Change detection outputs:
━━━━━━━━━━
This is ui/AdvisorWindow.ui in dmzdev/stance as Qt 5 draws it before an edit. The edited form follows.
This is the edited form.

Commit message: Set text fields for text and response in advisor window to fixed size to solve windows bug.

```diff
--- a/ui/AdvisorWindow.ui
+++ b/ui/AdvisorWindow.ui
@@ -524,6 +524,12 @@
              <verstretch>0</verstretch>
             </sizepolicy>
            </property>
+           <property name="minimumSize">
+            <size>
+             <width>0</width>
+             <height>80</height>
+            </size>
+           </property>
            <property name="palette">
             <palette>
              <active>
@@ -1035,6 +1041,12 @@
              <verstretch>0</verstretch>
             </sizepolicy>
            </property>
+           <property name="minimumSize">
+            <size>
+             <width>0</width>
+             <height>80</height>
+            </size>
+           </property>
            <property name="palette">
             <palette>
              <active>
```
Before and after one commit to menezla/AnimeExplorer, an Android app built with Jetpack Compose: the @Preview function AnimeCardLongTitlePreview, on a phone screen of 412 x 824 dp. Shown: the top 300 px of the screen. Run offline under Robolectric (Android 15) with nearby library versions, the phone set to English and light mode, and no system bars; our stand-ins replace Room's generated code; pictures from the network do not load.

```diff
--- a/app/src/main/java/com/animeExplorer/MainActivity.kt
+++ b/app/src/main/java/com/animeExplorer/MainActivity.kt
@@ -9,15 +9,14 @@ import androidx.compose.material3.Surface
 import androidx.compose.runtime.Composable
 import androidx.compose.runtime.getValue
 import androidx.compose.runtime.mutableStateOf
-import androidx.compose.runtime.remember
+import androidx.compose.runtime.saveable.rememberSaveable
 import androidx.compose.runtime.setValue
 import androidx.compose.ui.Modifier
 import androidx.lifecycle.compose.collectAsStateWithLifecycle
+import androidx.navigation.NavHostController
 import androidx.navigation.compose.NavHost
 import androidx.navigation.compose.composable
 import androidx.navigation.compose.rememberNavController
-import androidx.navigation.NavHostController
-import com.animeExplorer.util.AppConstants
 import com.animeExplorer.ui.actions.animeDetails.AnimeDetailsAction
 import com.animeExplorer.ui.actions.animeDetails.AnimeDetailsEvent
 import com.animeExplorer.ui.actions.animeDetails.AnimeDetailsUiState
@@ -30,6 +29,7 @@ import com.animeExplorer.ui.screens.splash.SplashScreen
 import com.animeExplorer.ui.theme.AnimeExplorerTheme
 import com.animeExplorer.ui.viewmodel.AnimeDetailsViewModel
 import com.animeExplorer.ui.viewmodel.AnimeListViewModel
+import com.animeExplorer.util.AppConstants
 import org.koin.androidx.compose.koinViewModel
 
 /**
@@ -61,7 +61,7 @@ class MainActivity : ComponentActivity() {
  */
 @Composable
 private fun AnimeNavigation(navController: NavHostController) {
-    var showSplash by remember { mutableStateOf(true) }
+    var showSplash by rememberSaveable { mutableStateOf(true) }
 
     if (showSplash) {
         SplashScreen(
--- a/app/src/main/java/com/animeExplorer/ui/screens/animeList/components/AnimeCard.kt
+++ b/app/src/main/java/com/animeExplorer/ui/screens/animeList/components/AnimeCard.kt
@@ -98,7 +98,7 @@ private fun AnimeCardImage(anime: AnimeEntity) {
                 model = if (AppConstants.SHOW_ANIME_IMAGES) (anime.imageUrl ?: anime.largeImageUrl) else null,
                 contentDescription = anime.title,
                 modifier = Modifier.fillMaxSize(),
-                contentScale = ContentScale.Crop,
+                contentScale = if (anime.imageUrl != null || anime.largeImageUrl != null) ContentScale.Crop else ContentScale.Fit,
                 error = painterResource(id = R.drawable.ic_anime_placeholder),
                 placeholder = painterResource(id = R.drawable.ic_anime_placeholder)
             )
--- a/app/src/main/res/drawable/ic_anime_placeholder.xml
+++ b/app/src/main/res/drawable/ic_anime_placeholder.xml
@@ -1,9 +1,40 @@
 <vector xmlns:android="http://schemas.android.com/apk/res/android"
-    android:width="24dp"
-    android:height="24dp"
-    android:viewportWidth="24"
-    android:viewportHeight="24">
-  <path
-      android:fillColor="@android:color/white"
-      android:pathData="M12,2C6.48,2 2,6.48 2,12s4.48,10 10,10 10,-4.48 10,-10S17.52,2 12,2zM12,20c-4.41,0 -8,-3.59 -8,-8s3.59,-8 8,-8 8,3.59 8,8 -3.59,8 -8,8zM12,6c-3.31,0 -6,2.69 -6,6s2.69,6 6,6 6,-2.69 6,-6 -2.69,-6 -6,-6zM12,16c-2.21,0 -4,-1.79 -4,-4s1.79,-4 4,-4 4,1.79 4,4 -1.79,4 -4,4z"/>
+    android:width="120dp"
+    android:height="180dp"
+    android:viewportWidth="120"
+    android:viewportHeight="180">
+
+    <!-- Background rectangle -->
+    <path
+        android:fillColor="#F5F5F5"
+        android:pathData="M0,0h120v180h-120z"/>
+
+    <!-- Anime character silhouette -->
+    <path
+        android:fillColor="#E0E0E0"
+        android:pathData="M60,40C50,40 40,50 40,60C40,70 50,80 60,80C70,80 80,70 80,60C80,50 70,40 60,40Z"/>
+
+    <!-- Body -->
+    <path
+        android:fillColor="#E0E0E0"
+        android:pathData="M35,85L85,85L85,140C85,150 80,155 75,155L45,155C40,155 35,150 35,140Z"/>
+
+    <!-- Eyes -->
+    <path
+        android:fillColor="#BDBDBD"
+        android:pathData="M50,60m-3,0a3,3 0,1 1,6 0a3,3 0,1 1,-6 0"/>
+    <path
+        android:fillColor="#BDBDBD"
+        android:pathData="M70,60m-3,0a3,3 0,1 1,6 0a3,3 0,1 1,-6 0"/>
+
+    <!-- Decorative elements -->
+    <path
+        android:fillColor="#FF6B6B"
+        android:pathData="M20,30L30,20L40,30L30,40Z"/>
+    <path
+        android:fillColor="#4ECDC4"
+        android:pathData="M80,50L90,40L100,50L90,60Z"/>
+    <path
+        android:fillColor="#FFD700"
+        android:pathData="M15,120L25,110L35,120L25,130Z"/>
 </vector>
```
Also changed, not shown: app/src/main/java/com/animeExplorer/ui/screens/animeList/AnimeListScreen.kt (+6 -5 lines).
━━━━━━━━━━
WHAT IS BEING ASKED: What lines in the entries contain "vector"? Report each one by copying it.

COMPLETED TASK:
 <vector xmlns:android="http://schemas.android.com/apk/res/android"
 </vector>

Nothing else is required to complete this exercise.